Screening for prostate cancer is something that men are recommended to do on a regular basis. And for good reason, prostate cancer is one of the most commonly diagnosed cancers in men but it is also easily treated. Because there are often no symptoms associated with prostate cancer – especially in the earliest stages – screening becomes even more important in terms of identifying disease so that treatment can begin immediately.
Prostate cancer screening generally includes a digital rectal exam in a doctor’s office during which the doctor is able to feel for any lumps or unusual growths and the prostate specific antigen (PSA) test during which a blood test measures the levels of PSA in a man’s blood. An elevated level of PSA can indicate the presence of prostate cancer. If either of these screenings indicate the need for further testing, then a doctor may order a trans rectal ultrasound or biopsy to ultimately make a diagnosis.
There continues to be a debate, however, about whether men should include a PSA test in their routine prostate cancer screening.
The reason for the debate is because the PSA test may not accurately translate to the existence of prostate cancer. Elevated PSA levels can also signify the presence of infection or the commonly occurring – and benign – prostate enlargement. In fact, it has been shown that approximately only one in four men who have elevated PSA levels actually have prostate cancer.
The other school of thought is that an elevated PSA level may lead to the discovery of prostate tumors that ultimately are slow growing and would have never grown past the prostate itself or caused any complications whatsoever.

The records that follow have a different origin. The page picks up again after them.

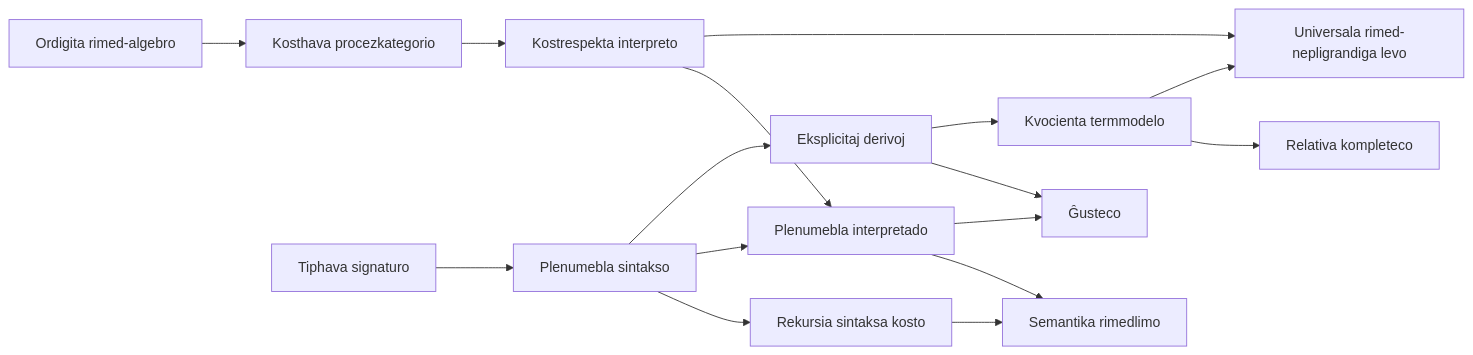
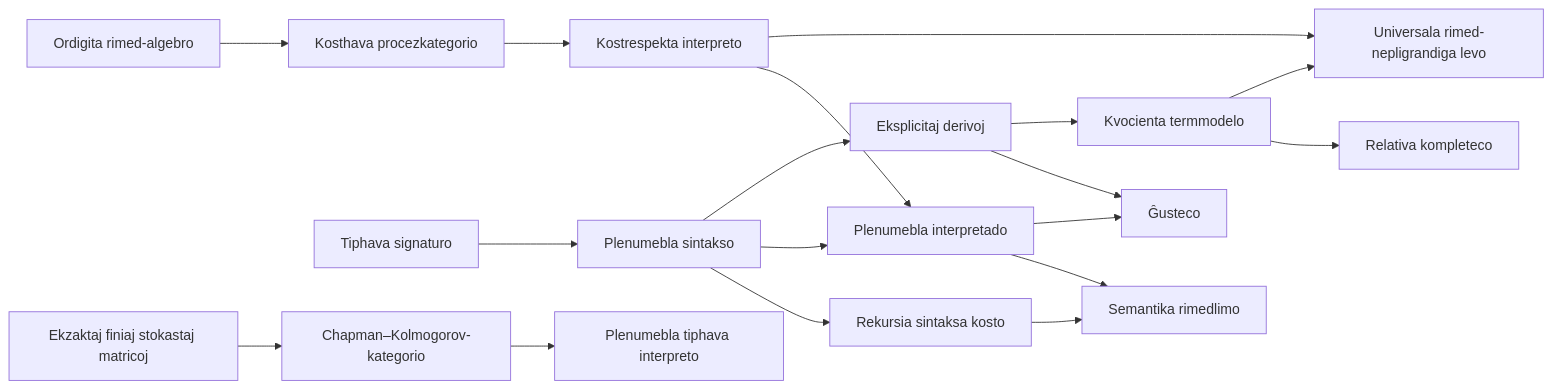
Before and after one commit to miuchan/ript: the diagram in docs/README.eo.md, drawn with Mermaid. The commit also changed other lines of this file and 12 other files, not shown here.

````diff
--- a/docs/README.eo.md
+++ b/docs/README.eo.md
@@ -211,18 +233,20 @@
 ```mermaid
 flowchart LR
   R["Ordigita rimed-algebro"] --> C["Kosthava procezkategorio"]
   S["Tiphava signaturo"] --> X["Plenumebla sintakso"]
   X --> K["Rekursia sintaksa kosto"]
   C --> I["Kostrespekta interpreto"]
   X --> E["Plenumebla interpretado"]
   I --> E
   K --> B["Semantika rimedlimo"]
   E --> B
   X --> D["Eksplicitaj derivoj"]
   D --> SO["Ĝusteco"]
   E --> SO
   D --> T["Kvocienta termmodelo"]
   T --> CO["Relativa kompleteco"]
   I --> U["Universala rimed-nepligrandiga levo"]
   T --> U
+  F["Ekzaktaj finiaj stokastaj matricoj"] --> CK["Chapman–Kolmogorov-kategorio"]
+  CK --> EX["Plenumebla tiphava interpreto"]
 ```
````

Instead, treatment itself for the tumor can cause a variety of complications including incontinence, impotence, infection, and more.
Ultimately, it is recommended that screening for prostate cancer in whatever way makes sense, should be a decision to left to the patient and his doctor.